On a normal visit to a sports stadium, you don’t bump into 20-meter-tall giants outside the gate. But this isn’t your typical sports stadium. This is MLB Virtual Ballpark – the first metaverse for a pro sports league.
Surveys show that majority of TV viewers are using a second screen as well. Among Gen Z and Millennials, the percentage is up to 95%. While watching sports, they are also using social media, shopping, texting and gaming. Gen Z is twice as likely as Boomers to pay for sports content. But their chances of seeing the entire live event are slim.
“We know older generations are still enjoying full events in a more traditional experience,” said Luis Vicente, president of sports and entertainment investment company Apex Capital. “For younger audiences, you need to be more innovative and keep providing them with content in new and fresh ways that naturally make them want to enjoy their favorite sporting moments”.
MLB Virtual Ballpark promises to integrate these modes of consumption.
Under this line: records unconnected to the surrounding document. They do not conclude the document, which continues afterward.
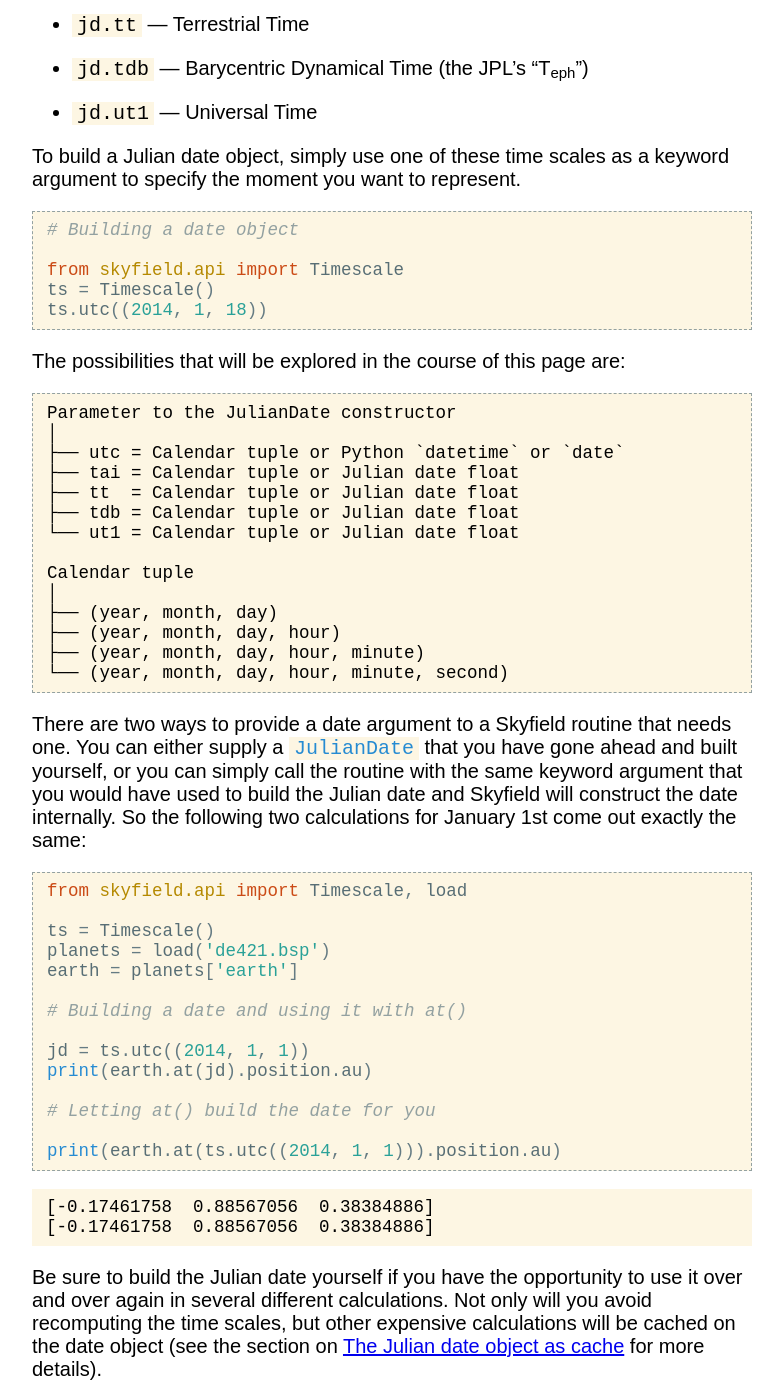
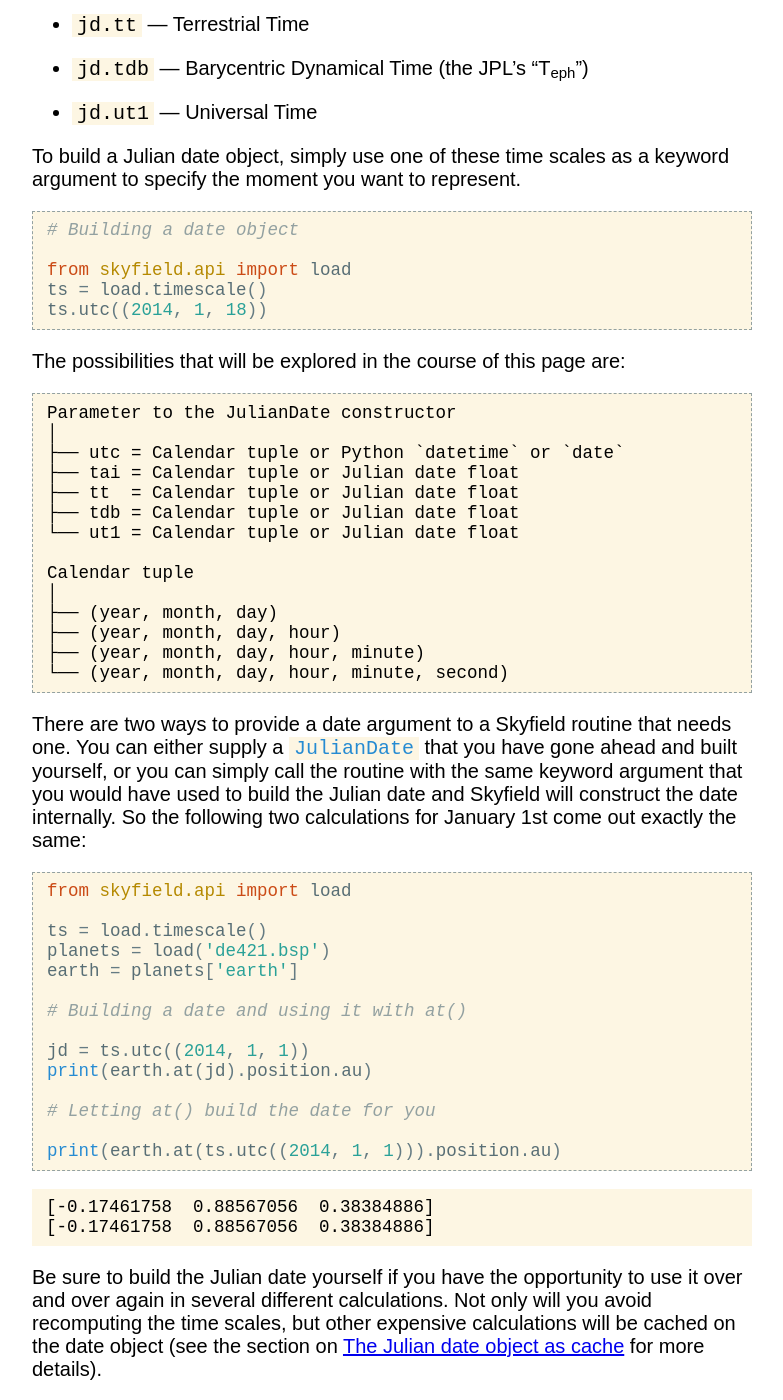
Before and after one commit to skyfielders/python-skyfield, a Sphinx documentation site: the page built from skyfield/documentation/time.rst, in a window 1280 px wide and 1400 px high, scrolled down 425 px. Shown: the whole window, without its empty margins (248-1031 px from the left). Built offline with Sphinx 7.4.7, drawn with Linux system fonts in a browser that asks for light colours; some of the changed text lies outside the part shown.

Commit message:
Update documentation with new load.timescale()

```diff
--- a/README.rst
+++ b/README.rst
@@ -10,12 +10,12 @@ positions for planets and Earth satellites.
 
 ::
 
-   from skyfield.api import load, Timescale
+   from skyfield.api import load
 
    planets = load('de421.bsp')
    earth, mars = planets['earth'], planets['mars']
 
-   ts = Timescale()
+   ts = load.timescale()
    jd = ts.now()
    position = earth.at(jd).observe(mars)
    ra, dec, distance = position.radec()
--- a/skyfield/documentation/earth-satellites.rst
+++ b/skyfield/documentation/earth-satellites.rst
@@ -31,9 +31,9 @@ to compute its apparent position relative to a location on Earth:
     2 25544  51.6498 109.4756 0003572  55.9686 274.8005 15.49815350868473
     """
 
-    from skyfield import api
-    ts = api.Timescale()
-    eph = api.load('de421.bsp')
+    from skyfield.api import load
+    ts = load.timescale()
+    eph = load('de421.bsp')
     earth = eph['earth']
 
     bluffton = earth.topos('40.8939 N', '83.8917 W')
--- a/skyfield/documentation/stars.rst
+++ b/skyfield/documentation/stars.rst
@@ -19,14 +19,14 @@ generated by:
 
 .. testcode::
 
-    from skyfield.api import Star, Timescale, load
+    from skyfield.api import Star, load
     planets = load('de421.bsp')
     earth = planets['earth']
 
     barnard = Star(ra_hours=(17, 57, 48.49803),
                    dec_degrees=(4, 41, 36.2072))
 
-    ts = Timescale()
+    ts = load.timescale()
     jd = ts.now()
     astrometric = earth.at(jd).observe(barnard)
     ra, dec, distance = astrometric.radec()
--- a/skyfield/documentation/time.rst
+++ b/skyfield/documentation/time.rst
@@ -39,8 +39,8 @@ as a keyword argument to specify the moment you want to represent.
 
     # Building a date object
 
-    from skyfield.api import Timescale
-    ts = Timescale()
+    from skyfield.api import load
+    ts = load.timescale()
     ts.utc((2014, 1, 18))
 
 The possibilities that will be explored in the course of this page
@@ -73,9 +73,9 @@ come out exactly the same:
 
 .. testcode::
 
-    from skyfield.api import Timescale, load
+    from skyfield.api import load
 
-    ts = Timescale()
+    ts = load.timescale()
     planets = load('de421.bsp')
     earth = planets['earth']
 
@@ -150,11 +150,11 @@ and configured with the correct time zone):
 
 .. testcode::
 
-    from skyfield.api import Timescale
+    from skyfield.api import load
 
     # Asking the current date and time
 
-    ts = Timescale()
+    ts = load.timescale()
     jd = ts.now()
     print(jd.utc_jpl())
 
@@ -638,7 +638,7 @@ and provide it to your Julian date manually:
 
 .. testcode::
 
-    Timescale(delta_t=67.2810).utc((2014, 1, 1))
+    load.timescale(delta_t=67.2810).utc((2014, 1, 1))
 
 .. _date-cache:
 
```
Also changed, not shown: skyfield/documentation/index.rst (+4 -4 lines), skyfield/documentation/positions.rst (+6 -6 lines), 2 other files.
But more evidence is needed that this is more than just a gimmick. “Then the value proposition of what that space enables comes to life."
A few days later, there is a new attempt to convert the detractors. Another virtual world has opened up for a very immersive sporting experience: a quiz with Navankov Kanu, the iconic former footballer of English team Arsenal.
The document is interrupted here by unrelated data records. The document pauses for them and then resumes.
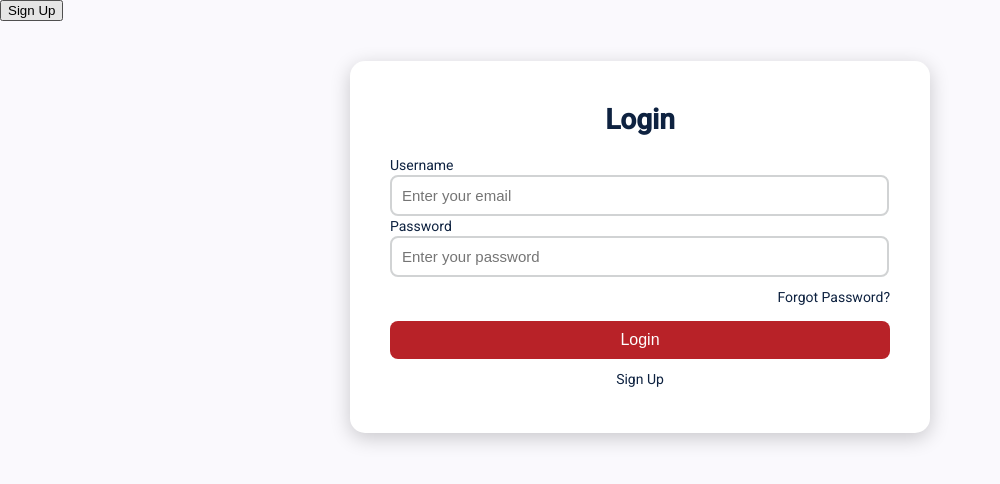
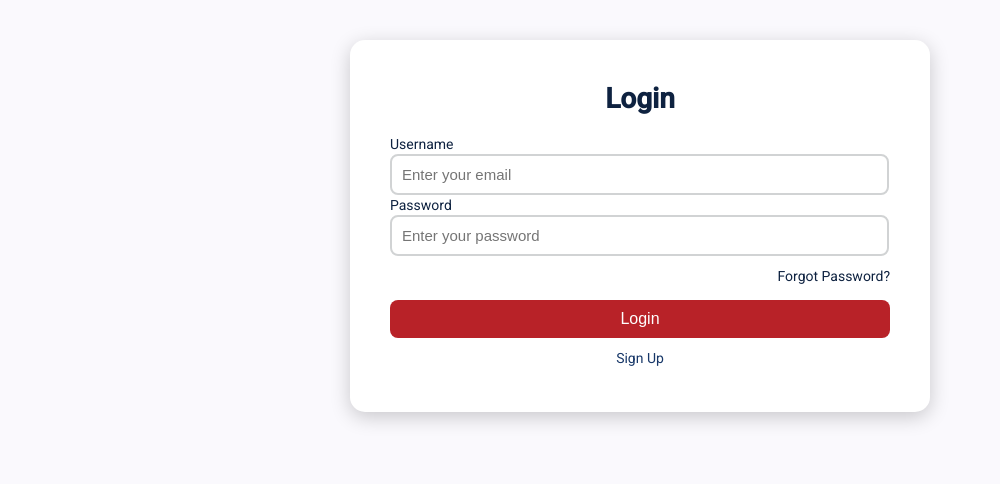
Before and after one commit to Jerusha6/AASLIN, an Angular app in the folder Frontend/AASLIN_Application/: page /login in a window 1280 px wide. Shown: the top 484 px of the page, without its empty margins (0-1000 px from the left). Built offline with nearby package versions, Linux system fonts and the light colour scheme.

Commit message:
Forgot Password Forms Created

```diff
--- /dev/null
+++ b/Frontend/AASLIN_Application/src/app/LoginSignupForms/Components/forgot-password-update/forgot-password-update.html
@@ -0,0 +1 @@
+<p>forgot-password-update works!</p>
--- /dev/null
+++ b/Frontend/AASLIN_Application/src/app/LoginSignupForms/Components/forgot-password/forgot-password.html
@@ -0,0 +1 @@
+<p>forgot-password works!</p>
--- a/Frontend/AASLIN_Application/src/app/LoginSignupForms/Components/login/login.css
+++ b/Frontend/AASLIN_Application/src/app/LoginSignupForms/Components/login/login.css
@@ -57,6 +57,7 @@ label {
     text-align: end;
     margin-top: 10px;
     color: #0e2240;
+    cursor: pointer;
 }
 
 .buttonDiv {
@@ -85,7 +86,12 @@ label {
 .signUp {
     margin-top: 10px;
     text-align: center;
-    color: #0e2240;
+    color: #173768;
+    cursor: pointer;
+}
+
+.signUp:hover{
+    color: #0b1930;
 }
 
 .error {
--- a/Frontend/AASLIN_Application/src/app/LoginSignupForms/Components/login/login.html
+++ b/Frontend/AASLIN_Application/src/app/LoginSignupForms/Components/login/login.html
@@ -14,7 +14,7 @@
             <div class="buttonDiv">
                 <button id="loginButton" type="submit">Login</button>
             </div>
-            <p class="signUp">Sign Up</p>
+            <p class="signUp" (click)="signupPage()">Sign Up</p>
         </div>
     </form>
 </div>
--- a/Frontend/AASLIN_Application/src/app/LoginSignupForms/Components/login/login.ts
+++ b/Frontend/AASLIN_Application/src/app/LoginSignupForms/Components/login/login.ts
@@ -1,6 +1,7 @@
 import { CommonModule } from '@angular/common';
 import { Component } from '@angular/core';
 import { FormControl, FormGroup, ReactiveFormsModule, Validators } from '@angular/forms';
+import { Router } from '@angular/router';
 
 @Component({
   selector: 'app-login',
@@ -9,6 +10,11 @@ import { FormControl, FormGroup, ReactiveFormsModule, Validators } from '@angula
   styleUrl: './login.css'
 })
 export class Login {
+  constructor(private router : Router){
+  }
+signupPage() {
+  this.router.navigateByUrl("/signup");
+}
 form : FormGroup = new FormGroup({
     username : new FormControl('',[Validators.required]),
     password : new FormControl('',[Validators.required,Validators.minLength(6)])
--- a/Frontend/AASLIN_Application/src/app/app.html
+++ b/Frontend/AASLIN_Application/src/app/app.html
@@ -1,2 +1,2 @@
-<Button routerLink="signup" routerLinkActive="Active">Sign Up</Button>
+
 <router-outlet />
```
Also changed, not shown: Frontend/AASLIN_Application/src/app/LoginSignupForms/Components/forgot-password-update/forgot-password-update.ts (added, +11 -0 lines), Frontend/AASLIN_Application/src/app/LoginSignupForms/Components/forgot-password/forgot-password.ts (added, +11 -0 lines), Frontend/AASLIN_Application/src/app/LoginSignupForms/Components/forgot-password-update/forgot-password-update.css (added), Frontend/AASLIN_Application/src/app/LoginSignupForms/Components/forgot-password/forgot-password.css (added), 2 other files (tests, documents, lock files or other folders).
In this virtual world, the focus has shifted from leagues and teams to athletes and communities. The more than 1,100 attendees could interact with each other and with Kanu. Spraying stardust on the session was current Arsenal team legend Oleksandr Zinchenko, who came over to ask a question. There was also a more formal interview conducted by Robbie Lyall, founder of Arsenal fan forum AFTV.
Lyle said, “Football is all about opinion and these experiences allow fans to come and have conversations about football.” “I see the metaverse becoming another platform like Twitter, TikTok, YouTube where fans can connect and have fun together.”
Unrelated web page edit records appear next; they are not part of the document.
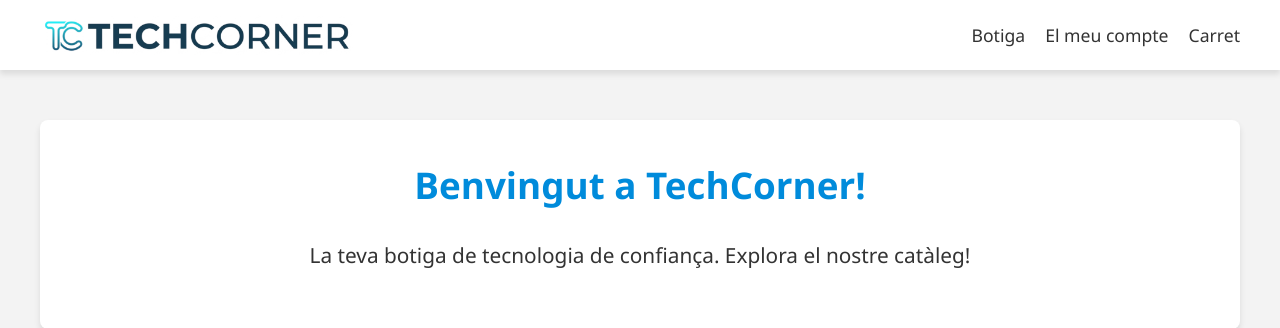
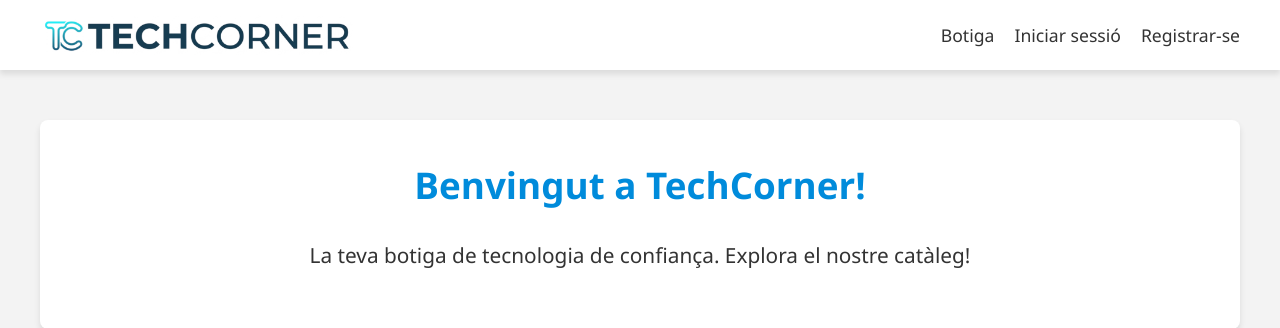
Before and after one commit to alextrigueros/techcorner, a PHP site: page / in a window 1280 px wide. Shown: the top 328 px of the page. Run offline with PHP 8.4, Linux system fonts and the light colour scheme; data comes from the database, SQL or seed files in the repository; data that the repository does not hold is empty.

Commit message:
millora capçalera

```diff
--- a/views/header_view.php
+++ b/views/header_view.php
@@ -8,15 +8,30 @@
 
         <nav>
             <ul class="llista-nav">
+
                 <li><a href="index.php?accio=botiga">Botiga</a></li>
-                <li><a href="index.php?accio=perfil">El meu compte</a></li>
                 <?php
                 // Si l'usuari és admin, mostrar enllaç al panell d'administració
                 if (isset($_SESSION['user_rol']) && $_SESSION['user_rol'] === 'admin') {
                     echo "<li><a href='index.php?accio=admin'>Panell d'administració</a></li>";
                 }
                 ?>
-                <li><a href="index.php?accio=carret" class="carret-icona">Carret</a></li>
+
+                <?php
+                if (isset($_SESSION['user_id'])) {
+                    echo "<li><a href='index.php?accio=perfil'>Compte</a></li>";
+                    echo "<li><a href='index.php?accio=carret' class='carret-icona'>Carret</a></li>";
+                }
+                ?>
+
+                <?php
+                // Si l'usuari no esta identificat, mostrar enllaç per iniciar sessió o registrar-se
+                if (!isset($_SESSION['user_id'])) {
+                    echo "<li><a href='index.php?accio=login'>Iniciar sessió</a></li>";
+                    echo "<li><a href='index.php?accio=registre'>Registrar-se</a></li>";
+                }
+
+                ?>
             </ul>
         </nav>
     </div>
```
Also changed, not shown: content/products/airpods_pro_(2a_gen)/image1.png (deleted), content/products/apple_watch_series_9/image1.png (deleted), content/products/forerunner_255/image1.png (deleted), content/products/galaxy_watch_6/image1.png (deleted), content/products/macbook_air_m2/image1.png (deleted), content/products/quietcomfort_earbuds_ii/image1.png (deleted), content/products/rog_zephyrus_g14/image1.png (deleted), content/products/surface_laptop_5/image1.png (deleted), content/products/wh-1000xm5/image1.png (deleted).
Both Ballpark and Kanu Q&A were developed by London-based tech firm Improbable. Founded in 2012, the company’s giant simulation has attracted a valuation of $3bn (€2.7bn), but the road to profitability has been a tumultuous one. In 2021 the company recorded a loss of £152mn.
The following January, Improbable unveiled a new strategy: away from multiplayer games and toward tech’s latest obsession: the metaverse.